Speaking on the readiness to discuss his position as president, Assad said: “Yeah, but my position is related to the constitution, and the constitution is very clear about the mechanism in which you can bring a president or get rid of a president. So, if they want to discuss this point, they have to discuss the constitution, and the constitution is not owned by the government or the president or by the opposition; it should be owned by the Syrian people, so you need a referendum for every constitution.”

“This is one of the points that could be discussed in that meeting, of course, but they cannot say “we need that president” or “we don’t need that president” because the president is related to the ballot box. If they don’t need him, let’s go to the ballot box. The Syrian people should bring a president, not part of the Syrian people.”

When asked if he plans to run for the president again, Assad said this depends on two things.
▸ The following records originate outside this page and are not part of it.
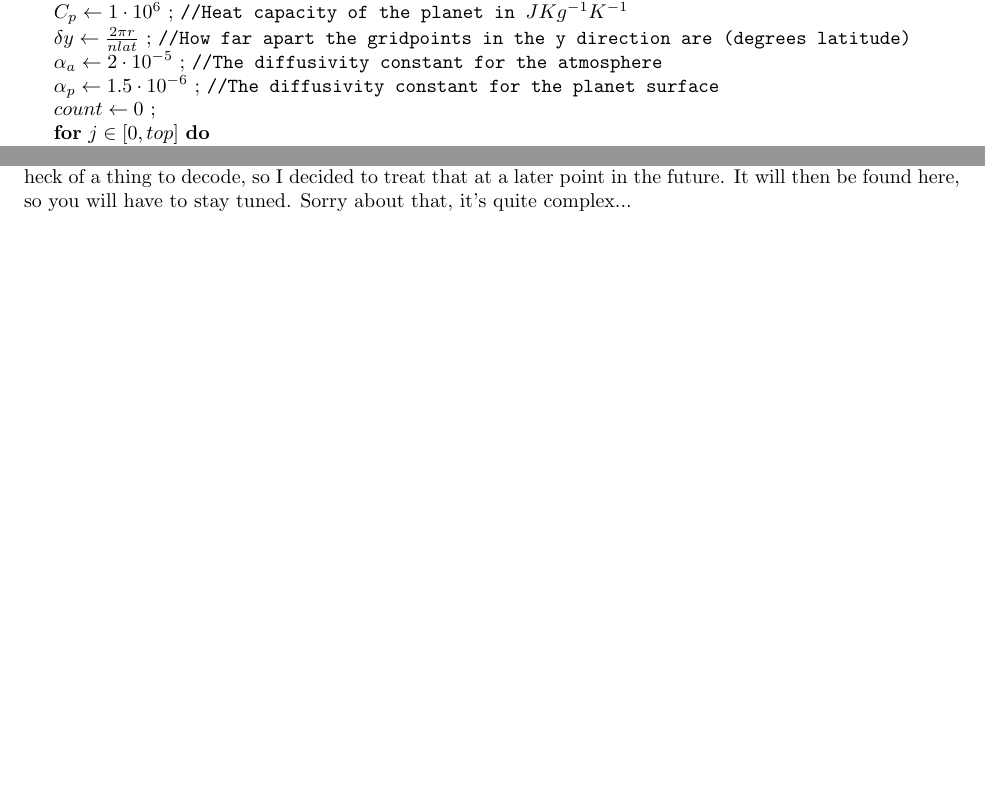
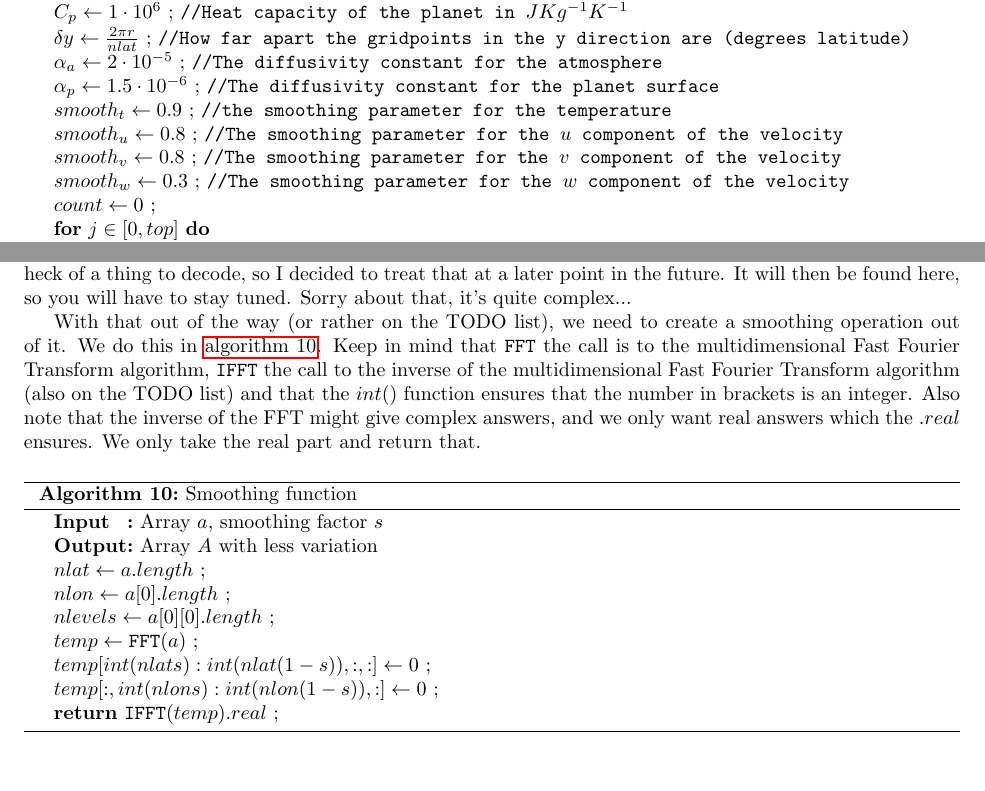
Before and after one commit to Planet-Factory/legacy-claude, a LaTeX document (tex-docs/CLAuDE.tex, which reads tex-docs/topics/control_panel.tex, tex-docs/topics/util_funcs.tex): two parts of pages 6 and 11 of 36 before the commit and two parts of pages 6 and 12 of 38 after it, joined at a grey line, cut so that both start at the same text, the shorter picture padded with empty space. Compiled offline with pdfLaTeX.

Commit message:
Finished the stream of 09-09-2020. Still need to do multidimensional FFTs though...

```diff
--- a/tex-docs/topics/control_panel.tex
+++ b/tex-docs/topics/control_panel.tex
@@ -106,7 +106,10 @@ definitions can be found in \autoref{alg:model constants}. What the $adv$ boolea
     $\delta y \leftarrow \frac{2\pi r}{nlat}$ \Comment*[l]{How far apart the gridpoints in the y direction are (degrees latitude)}
     $\alpha_a \leftarrow 2 \cdot 10^{-5}$ \Comment*[l]{The diffusivity constant for the atmosphere}
     $\alpha_p \leftarrow 1.5 \cdot 10^{-6}$ \Comment*[l]{The diffusivity constant for the planet surface}
-
+    $smooth_t \leftarrow 0.9$ \Comment*[l]{the smoothing parameter for the temperature}
+    $smooth_u \leftarrow 0.8$ \Comment*[l]{The smoothing parameter for the $u$ component of the velocity}
+    $smooth_v \leftarrow 0.8$ \Comment*[l]{The smoothing parameter for the $v$ component of the velocity}
+    $smooth_w \leftarrow 0.3$ \Comment*[l]{The smoothing parameter for the $w$ component of the velocity}
     $count \leftarrow 0$ \;
     \For{$j \in [0, top]$}{
         $heights[j] \leftarrow count$ \Comment*[l]{The height of a layer}
--- a/tex-docs/topics/util_funcs.tex
+++ b/tex-docs/topics/util_funcs.tex
@@ -297,3 +298,24 @@ second dimension. This can of course be extended in the same way for a $p$-dimen
 It is at this point that the algorithm becomes very complicated. Therefore I would like to invite you to use a library for these kinds of calculations, like Numpy \cite{numpy} for Python. If you
 really want to use your own made version, you need to wait for a bit as I try to decode the literature on the algorithm for it. It is one heck of a thing to decode, so I decided to treat that at
 a later point in the future. It will then be found here, so you will have to stay tuned. Sorry about that, it's quite complex...
+
+With that out of the way (or rather on the TODO list), we need to create a smoothing operation out of it. We do this in \autoref{alg:smooth}. Keep in mind that \texttt{FFT} the call is to the
+multidimensional Fast Fourier Transform algorithm, \texttt{IFFT} the call to the inverse of the multidimensional Fast Fourier Transform algorithm (also on the TODO list) and that the $int()$
+function ensures that the number in brackets is an integer. Also note that the inverse of the FFT might give complex answers, and we only want real answers which the $.real$ ensures. We only
+take the real part and return that.
+
+\begin{algorithm}
+    \SetKwInOut{Input}{Input}
+    \SetKwInOut{Output}{Output}
+    \Input{Array $a$, smoothing factor $s$}
+    \Output{Array $A$ with less variation}
+    $nlat \leftarrow a.length$ \;
+    $nlon \leftarrow a[0].length$ \;
+    $nlevels \leftarrow a[0][0].length$ \;
+    $temp \leftarrow \texttt{FFT}(a)$ \;
+    $temp[int(nlat s):int(nlat(1 - s)),:,:] \leftarrow 0$ \;
+	$temp[:,int(nlon s):int(nlon(1 - s)),:] \leftarrow 0$ \;
+    \Return $\texttt{IFFT}(temp).real$ \;
+    \caption{Smoothing function}
+    \label{alg:smooth}
+\end{algorithm}
```
Also changed, not shown: tex-docs/appendices/vars.tex (+4 -0 lines), tex-docs/topics/master.tex (+21 -0 lines), tex-docs/topics/util_funcs.tex (1 more changed lines).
The first one is “the will of the Syrian people.” Assad said if he wants to be president while the Syrian people don’t want him, even if he wins the elections, he won’t have strong support and he could not “achieve anything, especially in a complicated region like Syria.”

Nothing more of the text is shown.